* [What this task involves]: Exactly as written, retype the listing below, omitting the pictures.

━━ Given entries ━━

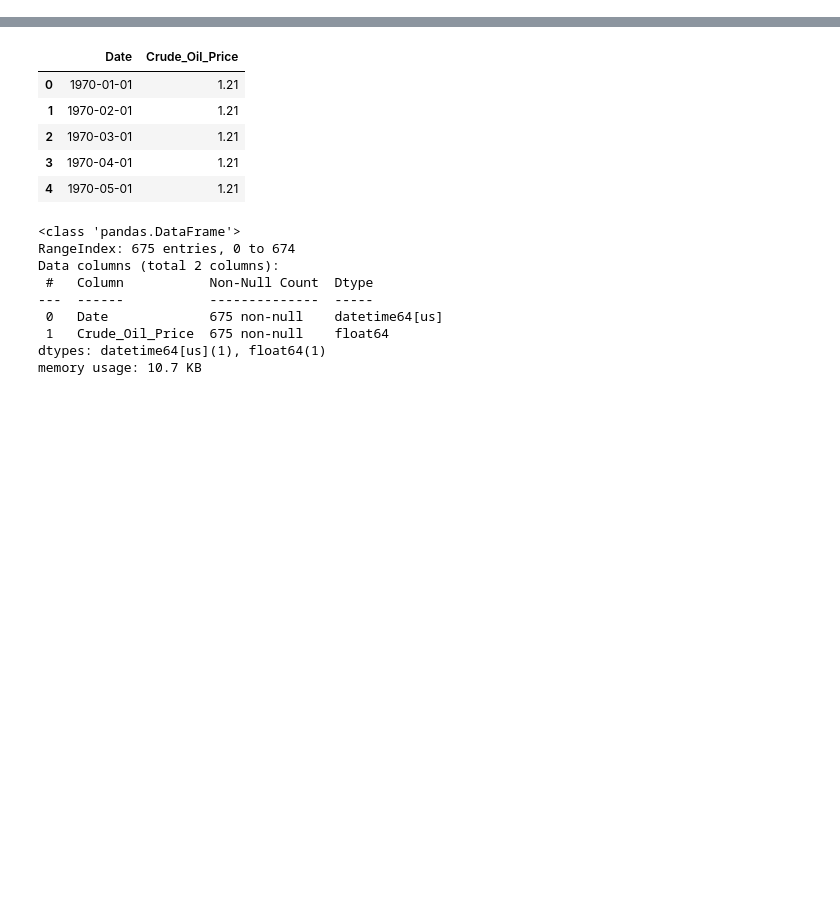
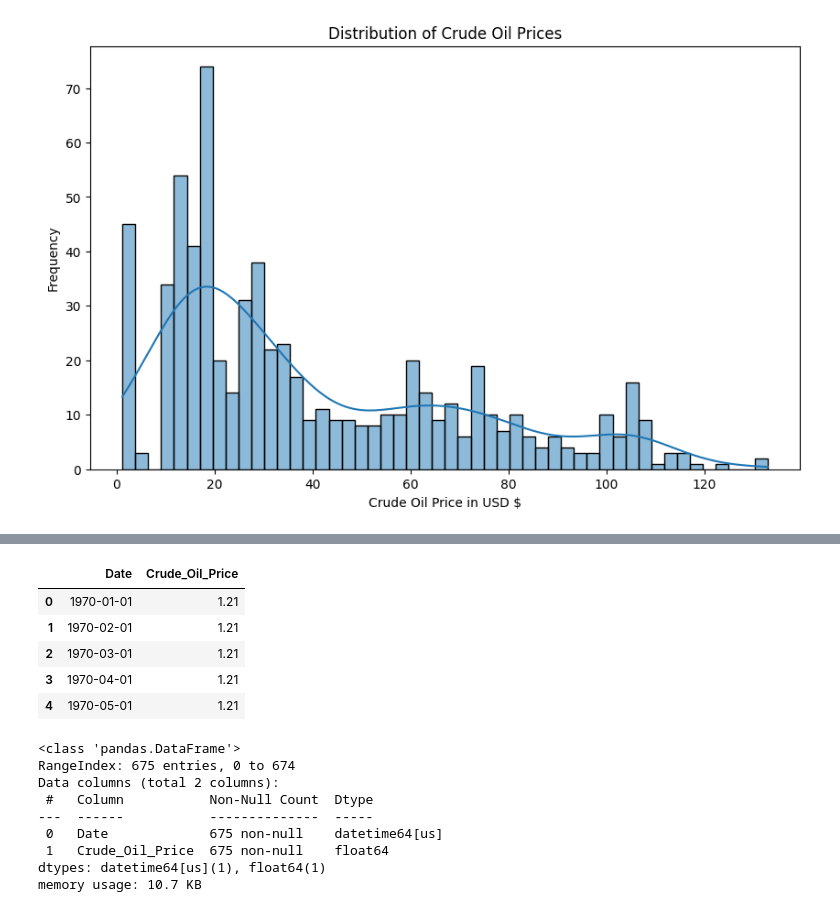
Before and after one commit to nizamshaik498-dotcom/Data-Science-Internship-Tasks-projects, a Jupyter notebook: fuel_price.ipynb, the cells around one changed output, grey strips where cells are left out. Cells and saved outputs as stored; diff of their text form; code cells hidden in the pictures; blank space fills up the shorter version.

```diff
--- a/fuel_price.ipynb
+++ b/fuel_price.ipynb
@@ -40,3 +40,13 @@ import pandas as pd
 import matplotlib.pyplot as plt
 import seaborn as sns
 import plotly.express as px
+
+# Loading the dataset
+df = pd.read_csv("fuel_prices_1970_2026.csv")
+
+# Convert Date column to datetime objects (Crucial for time-series)
+df['Date'] = pd.to_datetime(df['Date'])
+
+# Show data info to verify columns
+df.info()
+df.head()
@@ -42,0 +69,9 @@ import plotly.express as px
+# %%
+plt.figure(figsize=(10, 6))
+sns.histplot(df['Crude_Oil_Price'], bins=50, kde=True)
+plt.title("Distribution of Crude Oil Prices")
+plt.xlabel("Crude Oil Price in USD $")
+plt.ylabel("Frequency")
+plt.show()
+# %% [output]
+[figure, added]
```
Also changed, not shown: parts of 3 cells of this notebook.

━━━

* [Task solution]:
Before and after one commit to nizamshaik498-dotcom/Data-Science-Internship-Tasks-projects, a Jupyter notebook: fuel_price.ipynb, the cells around one changed output, grey strips where cells are left out. Cells and saved outputs as stored; diff of their text form; code cells hidden in the pictures; blank space fills up the shorter version.

```diff
--- a/fuel_price.ipynb
+++ b/fuel_price.ipynb
@@ -40,3 +40,13 @@ import pandas as pd
 import matplotlib.pyplot as plt
 import seaborn as sns
 import plotly.express as px
+
+# Loading the dataset
+df = pd.read_csv("fuel_prices_1970_2026.csv")
+
+# Convert Date column to datetime objects (Crucial for time-series)
+df['Date'] = pd.to_datetime(df['Date'])
+
+# Show data info to verify columns
+df.info()
+df.head()
@@ -42,0 +69,9 @@ import plotly.express as px
+# %%
+plt.figure(figsize=(10, 6))
+sns.histplot(df['Crude_Oil_Price'], bins=50, kde=True)
+plt.title("Distribution of Crude Oil Prices")
+plt.xlabel("Crude Oil Price in USD $")
+plt.ylabel("Frequency")
+plt.show()
+# %% [output]
+[figure, added]
```
Also changed, not shown: parts of 3 cells of this notebook.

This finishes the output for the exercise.